TASK TO CARRY OUT: Write out all of the entries, matching the original exactly.

── ENTRIES SUPPLIED

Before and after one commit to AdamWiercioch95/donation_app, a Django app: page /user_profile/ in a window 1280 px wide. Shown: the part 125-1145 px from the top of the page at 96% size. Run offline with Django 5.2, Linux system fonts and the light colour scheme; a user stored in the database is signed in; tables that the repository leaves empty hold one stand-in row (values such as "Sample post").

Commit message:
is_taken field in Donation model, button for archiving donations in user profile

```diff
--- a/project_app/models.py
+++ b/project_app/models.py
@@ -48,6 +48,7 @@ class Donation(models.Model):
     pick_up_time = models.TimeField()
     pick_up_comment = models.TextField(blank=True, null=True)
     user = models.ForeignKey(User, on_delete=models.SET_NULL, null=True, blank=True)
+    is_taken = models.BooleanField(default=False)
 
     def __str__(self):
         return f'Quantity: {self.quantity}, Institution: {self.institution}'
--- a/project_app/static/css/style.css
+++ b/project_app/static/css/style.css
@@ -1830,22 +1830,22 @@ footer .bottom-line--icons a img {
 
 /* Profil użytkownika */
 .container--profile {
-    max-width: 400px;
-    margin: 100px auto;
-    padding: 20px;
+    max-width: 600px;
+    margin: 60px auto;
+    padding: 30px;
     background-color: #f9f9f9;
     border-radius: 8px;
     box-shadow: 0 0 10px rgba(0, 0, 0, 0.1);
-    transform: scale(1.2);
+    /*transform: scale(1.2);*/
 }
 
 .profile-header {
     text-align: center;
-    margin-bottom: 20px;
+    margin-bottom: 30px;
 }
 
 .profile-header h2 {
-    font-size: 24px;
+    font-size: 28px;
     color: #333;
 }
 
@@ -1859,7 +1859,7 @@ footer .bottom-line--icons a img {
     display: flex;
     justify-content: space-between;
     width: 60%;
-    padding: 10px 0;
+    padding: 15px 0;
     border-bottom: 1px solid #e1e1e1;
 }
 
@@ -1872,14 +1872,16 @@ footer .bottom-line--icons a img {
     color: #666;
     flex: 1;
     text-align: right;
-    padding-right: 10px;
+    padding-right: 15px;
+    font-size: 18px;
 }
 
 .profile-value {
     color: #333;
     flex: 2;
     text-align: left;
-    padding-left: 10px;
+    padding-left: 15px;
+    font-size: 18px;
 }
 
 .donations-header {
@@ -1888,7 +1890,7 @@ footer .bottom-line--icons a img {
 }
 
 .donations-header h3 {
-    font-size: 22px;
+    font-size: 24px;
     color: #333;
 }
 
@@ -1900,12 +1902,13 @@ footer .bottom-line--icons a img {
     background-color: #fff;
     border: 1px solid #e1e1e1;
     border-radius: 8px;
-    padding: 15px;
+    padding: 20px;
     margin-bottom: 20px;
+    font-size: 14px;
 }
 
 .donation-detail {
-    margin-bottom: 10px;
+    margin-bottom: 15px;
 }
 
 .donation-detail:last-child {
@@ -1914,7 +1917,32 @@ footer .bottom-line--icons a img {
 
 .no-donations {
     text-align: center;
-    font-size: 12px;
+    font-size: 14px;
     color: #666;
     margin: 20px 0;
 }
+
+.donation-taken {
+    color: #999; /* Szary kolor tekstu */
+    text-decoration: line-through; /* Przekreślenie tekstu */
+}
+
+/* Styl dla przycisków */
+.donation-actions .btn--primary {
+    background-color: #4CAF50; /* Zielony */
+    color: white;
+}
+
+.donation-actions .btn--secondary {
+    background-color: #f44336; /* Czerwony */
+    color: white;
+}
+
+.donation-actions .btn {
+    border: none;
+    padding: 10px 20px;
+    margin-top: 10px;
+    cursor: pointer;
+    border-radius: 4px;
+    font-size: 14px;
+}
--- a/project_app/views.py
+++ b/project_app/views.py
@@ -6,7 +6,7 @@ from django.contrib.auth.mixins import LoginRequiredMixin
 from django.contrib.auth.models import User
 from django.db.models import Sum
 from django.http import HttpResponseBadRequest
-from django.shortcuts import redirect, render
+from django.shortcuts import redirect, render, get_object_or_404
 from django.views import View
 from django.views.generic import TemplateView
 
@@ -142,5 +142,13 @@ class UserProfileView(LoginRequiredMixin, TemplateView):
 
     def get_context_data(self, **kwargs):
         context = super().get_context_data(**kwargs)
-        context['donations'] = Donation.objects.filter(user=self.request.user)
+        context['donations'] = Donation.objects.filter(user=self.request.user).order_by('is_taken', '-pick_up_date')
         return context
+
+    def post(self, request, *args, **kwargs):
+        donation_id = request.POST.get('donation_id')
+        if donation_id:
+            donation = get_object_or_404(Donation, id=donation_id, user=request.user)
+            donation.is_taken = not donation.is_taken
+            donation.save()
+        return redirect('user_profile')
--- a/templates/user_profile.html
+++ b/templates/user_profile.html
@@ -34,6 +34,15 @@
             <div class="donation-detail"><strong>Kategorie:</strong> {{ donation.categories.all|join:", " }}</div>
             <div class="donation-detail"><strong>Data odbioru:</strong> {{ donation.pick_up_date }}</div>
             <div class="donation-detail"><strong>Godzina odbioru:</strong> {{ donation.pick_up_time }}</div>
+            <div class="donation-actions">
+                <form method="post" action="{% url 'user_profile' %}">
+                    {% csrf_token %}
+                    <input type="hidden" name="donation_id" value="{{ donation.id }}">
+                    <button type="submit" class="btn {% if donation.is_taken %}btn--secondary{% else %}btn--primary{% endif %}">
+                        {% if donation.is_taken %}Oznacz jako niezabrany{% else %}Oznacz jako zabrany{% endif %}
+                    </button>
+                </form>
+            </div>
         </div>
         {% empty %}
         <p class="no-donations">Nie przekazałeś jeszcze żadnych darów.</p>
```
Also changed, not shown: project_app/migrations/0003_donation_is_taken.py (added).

────

OUTPUT FOR THIS EXERCISE:
Before and after one commit to AdamWiercioch95/donation_app, a Django app: page /user_profile/ in a window 1280 px wide. Shown: the part 125-1145 px from the top of the page at 96% size. Run offline with Django 5.2, Linux system fonts and the light colour scheme; a user stored in the database is signed in; tables that the repository leaves empty hold one stand-in row (values such as "Sample post").

Commit message:
is_taken field in Donation model, button for archiving donations in user profile

```diff
--- a/project_app/models.py
+++ b/project_app/models.py
@@ -48,6 +48,7 @@ class Donation(models.Model):
     pick_up_time = models.TimeField()
     pick_up_comment = models.TextField(blank=True, null=True)
     user = models.ForeignKey(User, on_delete=models.SET_NULL, null=True, blank=True)
+    is_taken = models.BooleanField(default=False)
 
     def __str__(self):
         return f'Quantity: {self.quantity}, Institution: {self.institution}'
--- a/project_app/static/css/style.css
+++ b/project_app/static/css/style.css
@@ -1830,22 +1830,22 @@ footer .bottom-line--icons a img {
 
 /* Profil użytkownika */
 .container--profile {
-    max-width: 400px;
-    margin: 100px auto;
-    padding: 20px;
+    max-width: 600px;
+    margin: 60px auto;
+    padding: 30px;
     background-color: #f9f9f9;
     border-radius: 8px;
     box-shadow: 0 0 10px rgba(0, 0, 0, 0.1);
-    transform: scale(1.2);
+    /*transform: scale(1.2);*/
 }
 
 .profile-header {
     text-align: center;
-    margin-bottom: 20px;
+    margin-bottom: 30px;
 }
 
 .profile-header h2 {
-    font-size: 24px;
+    font-size: 28px;
     color: #333;
 }
 
@@ -1859,7 +1859,7 @@ footer .bottom-line--icons a img {
     display: flex;
     justify-content: space-between;
     width: 60%;
-    padding: 10px 0;
+    padding: 15px 0;
     border-bottom: 1px solid #e1e1e1;
 }
 
@@ -1872,14 +1872,16 @@ footer .bottom-line--icons a img {
     color: #666;
     flex: 1;
     text-align: right;
-    padding-right: 10px;
+    padding-right: 15px;
+    font-size: 18px;
 }
 
 .profile-value {
     color: #333;
     flex: 2;
     text-align: left;
-    padding-left: 10px;
+    padding-left: 15px;
+    font-size: 18px;
 }
 
 .donations-header {
@@ -1888,7 +1890,7 @@ footer .bottom-line--icons a img {
 }
 
 .donations-header h3 {
-    font-size: 22px;
+    font-size: 24px;
     color: #333;
 }
 
@@ -1900,12 +1902,13 @@ footer .bottom-line--icons a img {
     background-color: #fff;
     border: 1px solid #e1e1e1;
     border-radius: 8px;
-    padding: 15px;
+    padding: 20px;
     margin-bottom: 20px;
+    font-size: 14px;
 }
 
 .donation-detail {
-    margin-bottom: 10px;
+    margin-bottom: 15px;
 }
 
 .donation-detail:last-child {
@@ -1914,7 +1917,32 @@ footer .bottom-line--icons a img {
 
 .no-donations {
     text-align: center;
-    font-size: 12px;
+    font-size: 14px;
     color: #666;
     margin: 20px 0;
 }
+
+.donation-taken {
+    color: #999; /* Szary kolor tekstu */
+    text-decoration: line-through; /* Przekreślenie tekstu */
+}
+
+/* Styl dla przycisków */
+.donation-actions .btn--primary {
+    background-color: #4CAF50; /* Zielony */
+    color: white;
+}
+
+.donation-actions .btn--secondary {
+    background-color: #f44336; /* Czerwony */
+    color: white;
+}
+
+.donation-actions .btn {
+    border: none;
+    padding: 10px 20px;
+    margin-top: 10px;
+    cursor: pointer;
+    border-radius: 4px;
+    font-size: 14px;
+}
--- a/project_app/views.py
+++ b/project_app/views.py
@@ -6,7 +6,7 @@ from django.contrib.auth.mixins import LoginRequiredMixin
 from django.contrib.auth.models import User
 from django.db.models import Sum
 from django.http import HttpResponseBadRequest
-from django.shortcuts import redirect, render
+from django.shortcuts import redirect, render, get_object_or_404
 from django.views import View
 from django.views.generic import TemplateView
 
@@ -142,5 +142,13 @@ class UserProfileView(LoginRequiredMixin, TemplateView):
 
     def get_context_data(self, **kwargs):
         context = super().get_context_data(**kwargs)
-        context['donations'] = Donation.objects.filter(user=self.request.user)
+        context['donations'] = Donation.objects.filter(user=self.request.user).order_by('is_taken', '-pick_up_date')
         return context
+
+    def post(self, request, *args, **kwargs):
+        donation_id = request.POST.get('donation_id')
+        if donation_id:
+            donation = get_object_or_404(Donation, id=donation_id, user=request.user)
+            donation.is_taken = not donation.is_taken
+            donation.save()
+        return redirect('user_profile')
--- a/templates/user_profile.html
+++ b/templates/user_profile.html
@@ -34,6 +34,15 @@
             <div class="donation-detail"><strong>Kategorie:</strong> {{ donation.categories.all|join:", " }}</div>
             <div class="donation-detail"><strong>Data odbioru:</strong> {{ donation.pick_up_date }}</div>
             <div class="donation-detail"><strong>Godzina odbioru:</strong> {{ donation.pick_up_time }}</div>
+            <div class="donation-actions">
+                <form method="post" action="{% url 'user_profile' %}">
+                    {% csrf_token %}
+                    <input type="hidden" name="donation_id" value="{{ donation.id }}">
+                    <button type="submit" class="btn {% if donation.is_taken %}btn--secondary{% else %}btn--primary{% endif %}">
+                        {% if donation.is_taken %}Oznacz jako niezabrany{% else %}Oznacz jako zabrany{% endif %}
+                    </button>
+                </form>
+            </div>
         </div>
         {% empty %}
         <p class="no-donations">Nie przekazałeś jeszcze żadnych darów.</p>
```
Also changed, not shown: project_app/migrations/0003_donation_is_taken.py (added).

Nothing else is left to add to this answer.